_Brief_
Tally how many lines in the material include the word "order", then give that figure by itself.

[Opening Data section section]

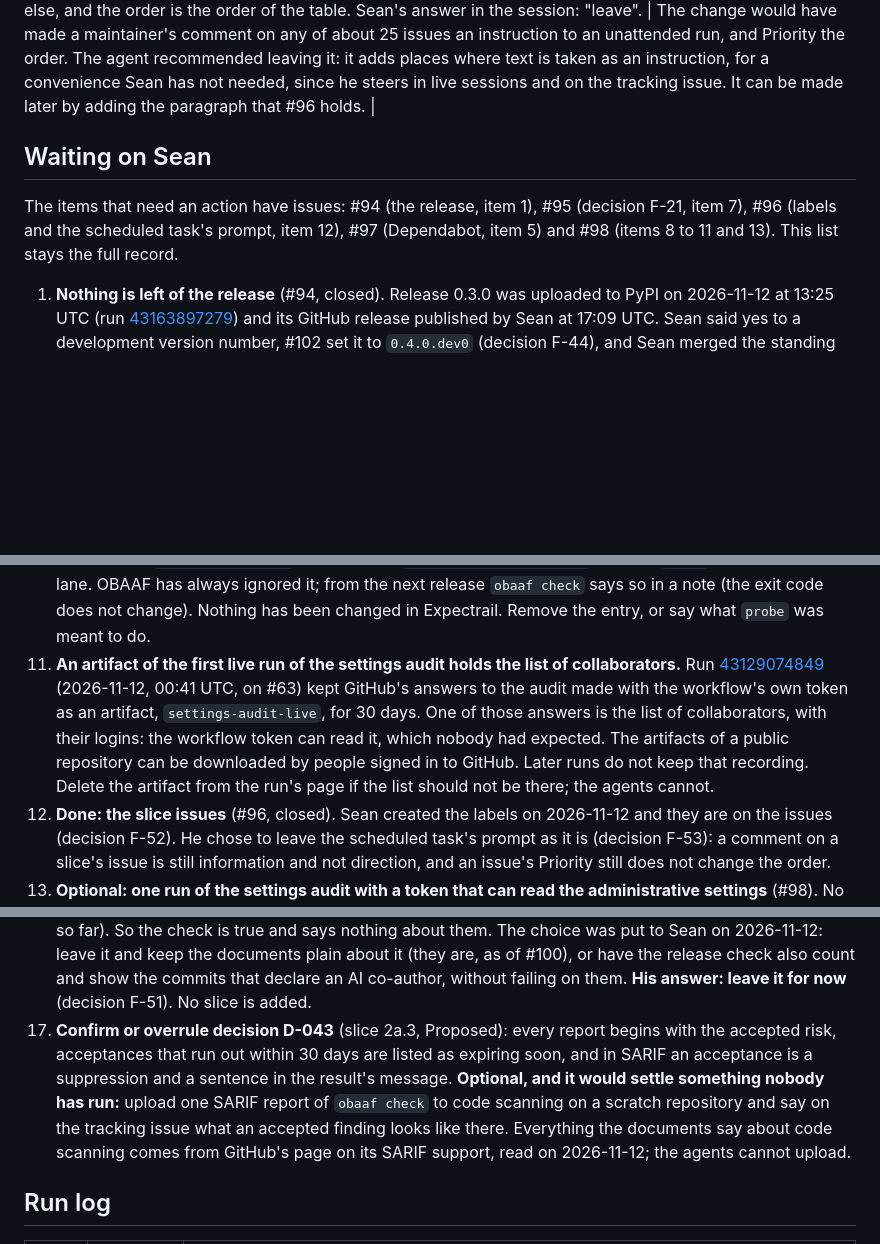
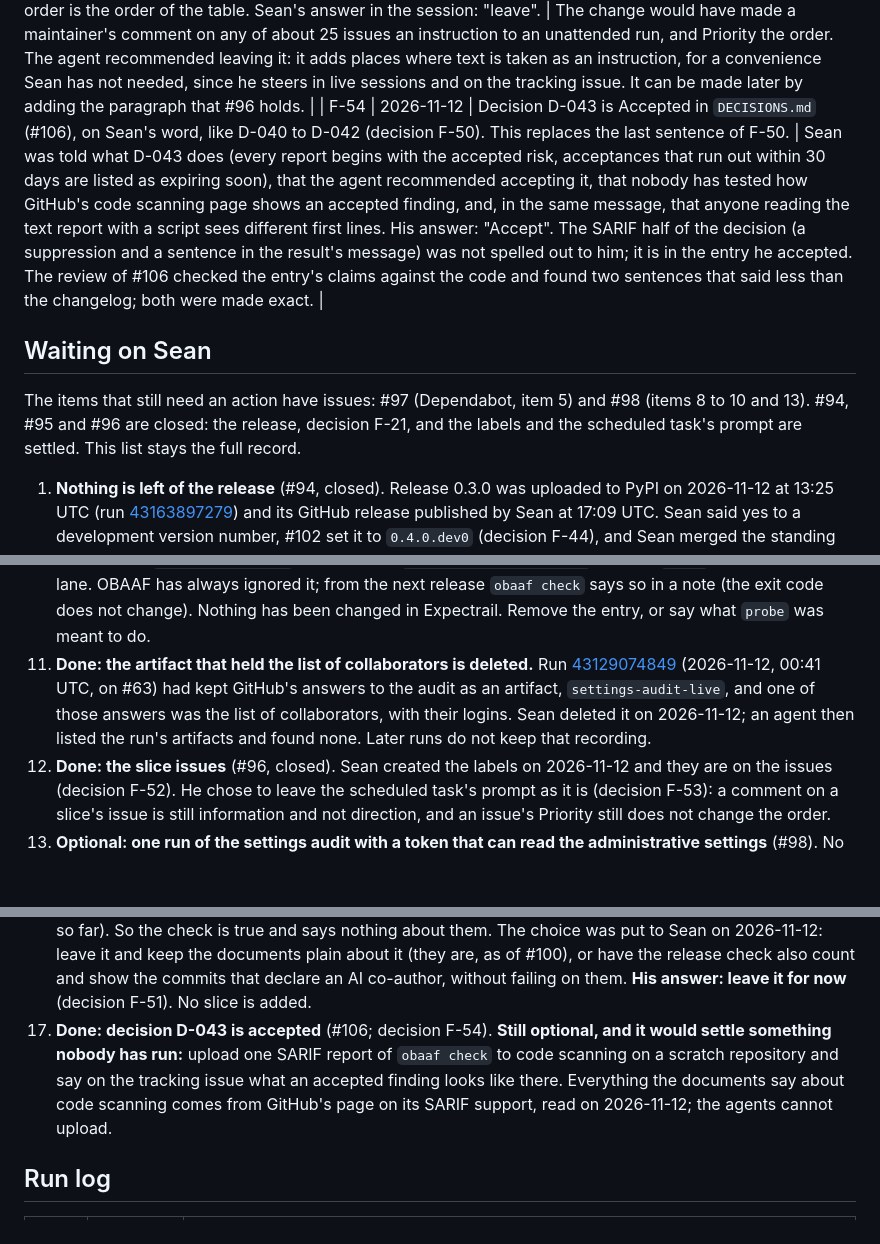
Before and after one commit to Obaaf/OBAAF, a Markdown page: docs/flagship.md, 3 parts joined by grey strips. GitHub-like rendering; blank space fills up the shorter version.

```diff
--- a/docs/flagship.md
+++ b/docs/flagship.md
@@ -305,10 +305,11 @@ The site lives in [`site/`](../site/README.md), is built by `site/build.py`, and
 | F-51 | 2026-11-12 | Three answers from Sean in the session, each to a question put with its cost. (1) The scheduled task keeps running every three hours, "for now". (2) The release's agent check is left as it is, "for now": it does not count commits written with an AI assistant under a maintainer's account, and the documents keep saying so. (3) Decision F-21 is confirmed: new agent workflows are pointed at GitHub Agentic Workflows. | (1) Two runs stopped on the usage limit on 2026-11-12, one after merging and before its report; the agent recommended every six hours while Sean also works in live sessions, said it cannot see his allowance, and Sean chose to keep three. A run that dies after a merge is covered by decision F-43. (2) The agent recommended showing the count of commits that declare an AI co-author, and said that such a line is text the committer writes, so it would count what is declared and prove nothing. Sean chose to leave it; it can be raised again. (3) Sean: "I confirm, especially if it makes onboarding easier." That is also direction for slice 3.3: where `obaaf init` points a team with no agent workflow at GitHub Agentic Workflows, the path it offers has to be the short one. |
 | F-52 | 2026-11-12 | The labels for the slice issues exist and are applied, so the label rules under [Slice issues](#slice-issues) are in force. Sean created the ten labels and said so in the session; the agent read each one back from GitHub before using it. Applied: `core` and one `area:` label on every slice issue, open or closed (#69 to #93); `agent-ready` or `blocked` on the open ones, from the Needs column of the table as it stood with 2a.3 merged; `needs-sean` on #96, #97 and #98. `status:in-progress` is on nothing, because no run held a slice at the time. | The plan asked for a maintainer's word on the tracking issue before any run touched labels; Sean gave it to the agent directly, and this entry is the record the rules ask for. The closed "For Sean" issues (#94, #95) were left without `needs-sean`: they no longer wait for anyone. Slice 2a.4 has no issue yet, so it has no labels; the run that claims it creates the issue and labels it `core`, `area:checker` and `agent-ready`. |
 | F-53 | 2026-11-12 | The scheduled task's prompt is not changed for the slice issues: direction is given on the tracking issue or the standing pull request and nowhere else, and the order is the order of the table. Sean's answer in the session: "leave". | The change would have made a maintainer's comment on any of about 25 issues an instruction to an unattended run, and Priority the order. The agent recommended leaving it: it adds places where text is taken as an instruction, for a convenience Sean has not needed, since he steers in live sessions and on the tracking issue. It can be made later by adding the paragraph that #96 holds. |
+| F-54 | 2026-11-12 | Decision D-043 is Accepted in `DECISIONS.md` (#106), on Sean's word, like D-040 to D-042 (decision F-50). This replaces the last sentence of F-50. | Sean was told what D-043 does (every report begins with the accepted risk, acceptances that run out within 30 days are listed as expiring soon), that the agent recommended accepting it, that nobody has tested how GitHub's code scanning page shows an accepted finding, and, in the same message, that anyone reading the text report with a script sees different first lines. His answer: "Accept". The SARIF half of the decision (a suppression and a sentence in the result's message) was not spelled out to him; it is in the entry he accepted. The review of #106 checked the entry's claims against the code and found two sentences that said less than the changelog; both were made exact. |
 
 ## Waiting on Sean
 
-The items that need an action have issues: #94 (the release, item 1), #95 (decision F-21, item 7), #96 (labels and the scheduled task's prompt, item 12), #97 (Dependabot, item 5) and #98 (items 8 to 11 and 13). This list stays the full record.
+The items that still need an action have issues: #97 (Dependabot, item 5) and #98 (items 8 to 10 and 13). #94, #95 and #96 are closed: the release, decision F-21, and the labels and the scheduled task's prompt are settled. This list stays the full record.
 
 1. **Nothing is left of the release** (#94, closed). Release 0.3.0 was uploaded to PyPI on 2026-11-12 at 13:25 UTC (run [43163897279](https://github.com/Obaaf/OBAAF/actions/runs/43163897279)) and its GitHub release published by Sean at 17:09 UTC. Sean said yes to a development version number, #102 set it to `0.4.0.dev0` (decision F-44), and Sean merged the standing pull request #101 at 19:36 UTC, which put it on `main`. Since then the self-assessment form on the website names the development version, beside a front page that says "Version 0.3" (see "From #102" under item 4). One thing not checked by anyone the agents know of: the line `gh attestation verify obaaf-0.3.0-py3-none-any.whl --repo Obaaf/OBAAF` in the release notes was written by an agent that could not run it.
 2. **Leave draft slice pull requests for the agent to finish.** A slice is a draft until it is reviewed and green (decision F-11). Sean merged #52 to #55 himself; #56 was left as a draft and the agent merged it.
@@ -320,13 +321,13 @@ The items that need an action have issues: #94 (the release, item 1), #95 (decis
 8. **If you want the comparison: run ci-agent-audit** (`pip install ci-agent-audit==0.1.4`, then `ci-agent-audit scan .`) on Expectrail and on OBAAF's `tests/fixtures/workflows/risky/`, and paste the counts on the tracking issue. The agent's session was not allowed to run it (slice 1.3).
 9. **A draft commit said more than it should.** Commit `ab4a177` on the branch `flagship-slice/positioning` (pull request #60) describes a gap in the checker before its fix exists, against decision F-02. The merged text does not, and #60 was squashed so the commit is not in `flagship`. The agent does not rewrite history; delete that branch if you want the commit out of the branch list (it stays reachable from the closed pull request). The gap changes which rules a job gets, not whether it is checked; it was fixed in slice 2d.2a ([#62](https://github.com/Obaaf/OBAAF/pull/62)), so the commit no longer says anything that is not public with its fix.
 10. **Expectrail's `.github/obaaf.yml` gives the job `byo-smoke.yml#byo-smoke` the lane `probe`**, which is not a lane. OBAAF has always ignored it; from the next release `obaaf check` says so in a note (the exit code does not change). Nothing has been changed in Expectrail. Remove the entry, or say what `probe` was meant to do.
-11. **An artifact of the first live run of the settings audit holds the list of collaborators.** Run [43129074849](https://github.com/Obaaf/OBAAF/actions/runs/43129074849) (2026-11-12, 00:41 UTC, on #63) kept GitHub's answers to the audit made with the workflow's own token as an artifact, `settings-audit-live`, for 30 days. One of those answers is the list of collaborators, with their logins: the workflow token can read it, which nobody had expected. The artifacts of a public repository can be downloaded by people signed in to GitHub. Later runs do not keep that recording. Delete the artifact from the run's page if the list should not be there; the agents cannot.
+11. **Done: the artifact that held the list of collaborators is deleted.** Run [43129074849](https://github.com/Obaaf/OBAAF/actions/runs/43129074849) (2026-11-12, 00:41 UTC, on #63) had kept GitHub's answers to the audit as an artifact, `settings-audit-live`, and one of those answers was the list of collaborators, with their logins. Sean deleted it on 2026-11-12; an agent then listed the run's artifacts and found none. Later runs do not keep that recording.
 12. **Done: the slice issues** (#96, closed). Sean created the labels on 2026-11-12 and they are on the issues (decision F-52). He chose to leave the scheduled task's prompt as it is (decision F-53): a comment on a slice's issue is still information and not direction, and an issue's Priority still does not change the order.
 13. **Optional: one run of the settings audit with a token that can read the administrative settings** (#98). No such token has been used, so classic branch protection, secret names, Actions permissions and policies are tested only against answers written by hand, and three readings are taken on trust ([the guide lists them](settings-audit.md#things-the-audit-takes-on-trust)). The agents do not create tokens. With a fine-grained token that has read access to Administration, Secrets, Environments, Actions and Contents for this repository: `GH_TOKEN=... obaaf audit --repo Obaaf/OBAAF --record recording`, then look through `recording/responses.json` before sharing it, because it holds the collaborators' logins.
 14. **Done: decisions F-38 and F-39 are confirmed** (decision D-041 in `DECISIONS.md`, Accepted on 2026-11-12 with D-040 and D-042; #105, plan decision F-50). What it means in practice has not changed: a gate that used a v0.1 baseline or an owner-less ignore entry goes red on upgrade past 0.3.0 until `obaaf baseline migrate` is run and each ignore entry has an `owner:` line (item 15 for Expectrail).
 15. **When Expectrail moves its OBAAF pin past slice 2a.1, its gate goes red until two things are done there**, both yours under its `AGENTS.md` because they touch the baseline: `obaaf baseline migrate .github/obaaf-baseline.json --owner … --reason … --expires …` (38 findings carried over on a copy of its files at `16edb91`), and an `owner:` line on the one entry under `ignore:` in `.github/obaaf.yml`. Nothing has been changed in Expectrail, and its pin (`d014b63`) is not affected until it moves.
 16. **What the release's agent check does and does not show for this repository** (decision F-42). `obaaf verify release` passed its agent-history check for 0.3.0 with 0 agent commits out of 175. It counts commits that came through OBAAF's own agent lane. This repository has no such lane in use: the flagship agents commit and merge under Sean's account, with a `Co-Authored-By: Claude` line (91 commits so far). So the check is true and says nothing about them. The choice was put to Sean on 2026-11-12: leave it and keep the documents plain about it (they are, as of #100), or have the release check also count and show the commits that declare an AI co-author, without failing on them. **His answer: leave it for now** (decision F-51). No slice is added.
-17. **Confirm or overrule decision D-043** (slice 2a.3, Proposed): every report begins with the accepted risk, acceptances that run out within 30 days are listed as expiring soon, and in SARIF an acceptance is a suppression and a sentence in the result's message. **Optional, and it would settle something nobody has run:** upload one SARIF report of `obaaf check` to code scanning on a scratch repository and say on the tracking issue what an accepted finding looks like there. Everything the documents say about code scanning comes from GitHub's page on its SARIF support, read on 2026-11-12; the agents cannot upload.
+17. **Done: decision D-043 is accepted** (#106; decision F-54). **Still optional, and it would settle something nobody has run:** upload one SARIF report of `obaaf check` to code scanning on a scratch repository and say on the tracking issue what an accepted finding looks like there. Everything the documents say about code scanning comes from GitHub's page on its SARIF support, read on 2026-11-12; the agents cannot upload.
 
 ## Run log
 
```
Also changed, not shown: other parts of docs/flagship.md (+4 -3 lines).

[Closing Data section section]

_Exercise answer_
2